Every line in the entries where "gmail" is found should be copied.

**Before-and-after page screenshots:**
+ + +

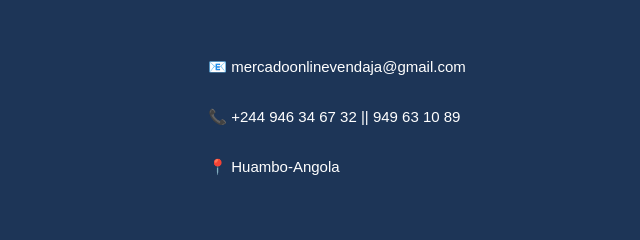
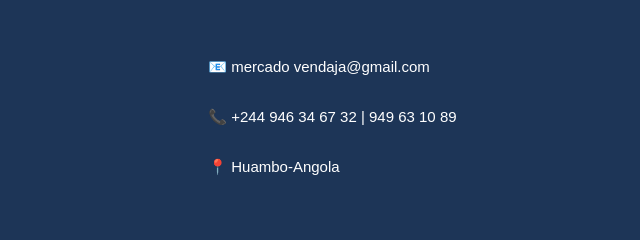
Before and after one commit to FernandoCosta333/MercadoVendaJa, a website: page HTML/index.html in a window 1280 px wide. Shown: the part 1315-1555 px from the top of the page, 640-1280 px from the left. Drawn offline with Linux system fonts and the light colour scheme.

Commit message:
O projecto anterior apresentou alguns problemas, portanto refiz tudo de novo incluido o rodapé e a sua estilização

```diff
--- a/HTML/index.html
+++ b/HTML/index.html
@@ -65,8 +65,9 @@
       </div>
       <div>
         <h2 class="rodape-titulo">Contacto</h2>
-        <p class="rodape-paragrafo">📧 mercadoonlinevendaja@gmail.com</p>
-        <p class="rodape-paragrafo">📞 +244 946 34 67 32 || 949 63 10 89</p>
+        <p class="rodape-paragrafo">📧 mercado
+          vendaja@gmail.com</p>
+        <p class="rodape-paragrafo">📞 +244 946 34 67 32 | 949 63 10 89</p>
         <p class="rodape-paragrafo">📍 Huambo-Angola</p>
       </div>
     </div>
```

+ + +

**Task solution:**
-        <p class="rodape-paragrafo">📧 mercadoonlinevendaja@gmail.com</p>
+          vendaja@gmail.com</p>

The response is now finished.